A teacher as well as a scholar, Pennington held three academic positions. The first was at the University of Utah (1957-1964), an institution with a strong reputation in the publishing of research on native peoples of the Americas. Next, he went to Southern Illinois University (1964-1974) where he worked closely with anthropologists, J. Charles Kelley and Carroll L. Riley, producing a book entitled Man Across the Sea: Problems of Pre-Columbian Contacts (1971) that was translated and republished in Japanese. He also collaborated with geographer John F. Rooney on a project that resulted in the publication of This Remarkable Continent: An Atlas of United States and Canadian Society and Cultures (1982).
Pennington was enticed back to Texas, accepting the position as Head of the Department of Geography at Texas A&M University (1974-1984). With geography being alongside the departments of oceanography, meteorology and geology within the College of Geosciences, he insisted that his faculty become good teachers. He contributed to his own mandate by teaching a course on the geography of Texas that became popular almost immediately. His efforts paid off handsomely, and to this day the department teaches more students than the other three departments combined.

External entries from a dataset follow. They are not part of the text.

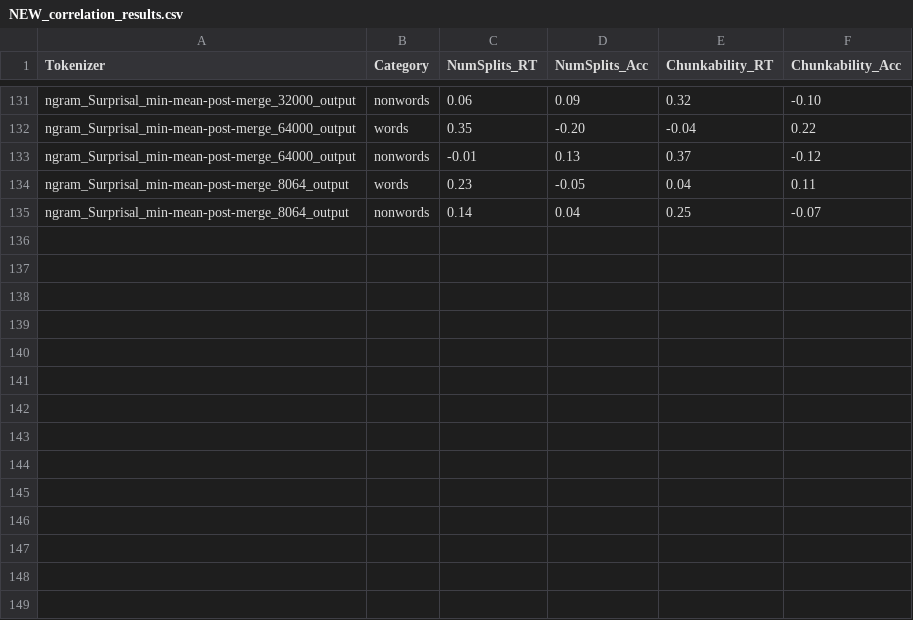
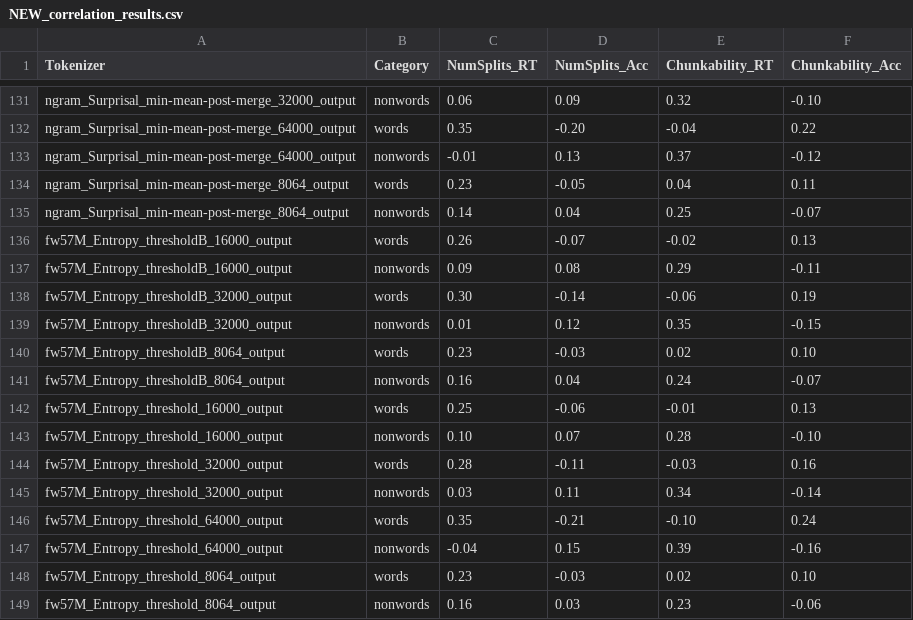
Before and after one commit to codebyzeb/infotokenization, a CSV file: eval/cog-plausibility/en/NEW_correlation_results.csv, drawn as a sheet; only a part is shown, gaps mark what is left out; the diff covers the shown part only.

Commit message:
Add files via upload

```diff
--- a/eval/cog-plausibility/en/NEW_correlation_results.csv
+++ b/eval/cog-plausibility/en/NEW_correlation_results.csv
@@ -135 +135,15 @@ ngram_Surprisal_min-mean-post-merge_8064_output, words, 0.23, -0.05, 0.04, 0.11
 ngram_Surprisal_min-mean-post-merge_8064_output, nonwords, 0.14, 0.04, 0.25, -0.07
+fw57M_Entropy_thresholdB_16000_output, words, 0.26, -0.07, -0.02, 0.13
+fw57M_Entropy_thresholdB_16000_output, nonwords, 0.09, 0.08, 0.29, -0.11
+fw57M_Entropy_thresholdB_32000_output, words, 0.30, -0.14, -0.06, 0.19
+fw57M_Entropy_thresholdB_32000_output, nonwords, 0.01, 0.12, 0.35, -0.15
+fw57M_Entropy_thresholdB_8064_output, words, 0.23, -0.03, 0.02, 0.10
+fw57M_Entropy_thresholdB_8064_output, nonwords, 0.16, 0.04, 0.24, -0.07
+fw57M_Entropy_threshold_16000_output, words, 0.25, -0.06, -0.01, 0.13
+fw57M_Entropy_threshold_16000_output, nonwords, 0.10, 0.07, 0.28, -0.10
+fw57M_Entropy_threshold_32000_output, words, 0.28, -0.11, -0.03, 0.16
+fw57M_Entropy_threshold_32000_output, nonwords, 0.03, 0.11, 0.34, -0.14
+fw57M_Entropy_threshold_64000_output, words, 0.35, -0.21, -0.10, 0.24
+fw57M_Entropy_threshold_64000_output, nonwords, -0.04, 0.15, 0.39, -0.16
+fw57M_Entropy_threshold_8064_output, words, 0.23, -0.03, 0.02, 0.10
+fw57M_Entropy_threshold_8064_output, nonwords, 0.16, 0.03, 0.23, -0.06
```
Also changed, not shown: 22 edited cells elsewhere in this file.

He was also a visionary who made some important hiring decisions that broadened the scope of the department’s previous narrow cultural focus. Notable in this regard was his hiring of geomorphologist Kenneth L. White, historical geographer Peter Hugill, and urban and quantitative geographer Robert Bednarz. He was also instrumental in establishing the career of Daniel D. Arreola, an acclaimed geographer of the Texas-México borderlands.
Pennington was an inspiration to scholars working in northern México, particularly Robert Bye, Gary Paul Nabhan, and William E. Doolittle. He instantly became a supporter and friend of anyone and everyone interested in the region, typically addressing them as “Young sir.” He held no sense of propriety, sharing freely information, experiences, insights, and wisdom. He was also a great supporter of undergraduate students, employing many as landscapers and home improvement carpenters.
Pennington underwent quadruple bypass heart surgery shortly after he retired. In order to be closer to family, he moved to San Marcos in the early 1990s, and later to Austin. He never expected to live as long as he did. After a cancer diagnosis, he had to have his bladder removed and recovered from the operation much to his own surprise. He moved back to San Marcos and considered himself fortunate to have the financial means to live comfortably for many years. The last several years of his life were enhanced by Frances Pedraza, who looked after his every need, patiently and respectfully.
Pennington enjoyed classical music and recalled fondly many of the concerts he attended, including two performances by Sergei Rachmaninoff. He had a large art collection that included paintings by Texas landscape artists Dawson Dawson-Watson and Julian Onderdonk. Food was also important to him. He had quite diverse tastes and was an excellent cook himself. His elegant dinner parties were very special occasions; a few graduate students found them overwhelming.
Although not reserved, Campbell Pennington was a beacon of tolerance and humility. He would doubtless say this memorial statement is: “apropos of absolutely nothing.” To those who knew him well, he was truly a larger-than-life character. As per his instructions, his ashes will be scattered in Copper Canyon in the Sierra Madre Occidental in the southwestern part of Chihuahua state of northwestern Mexico.
Contributed by William E. Doolittle, The University of Texas at Austin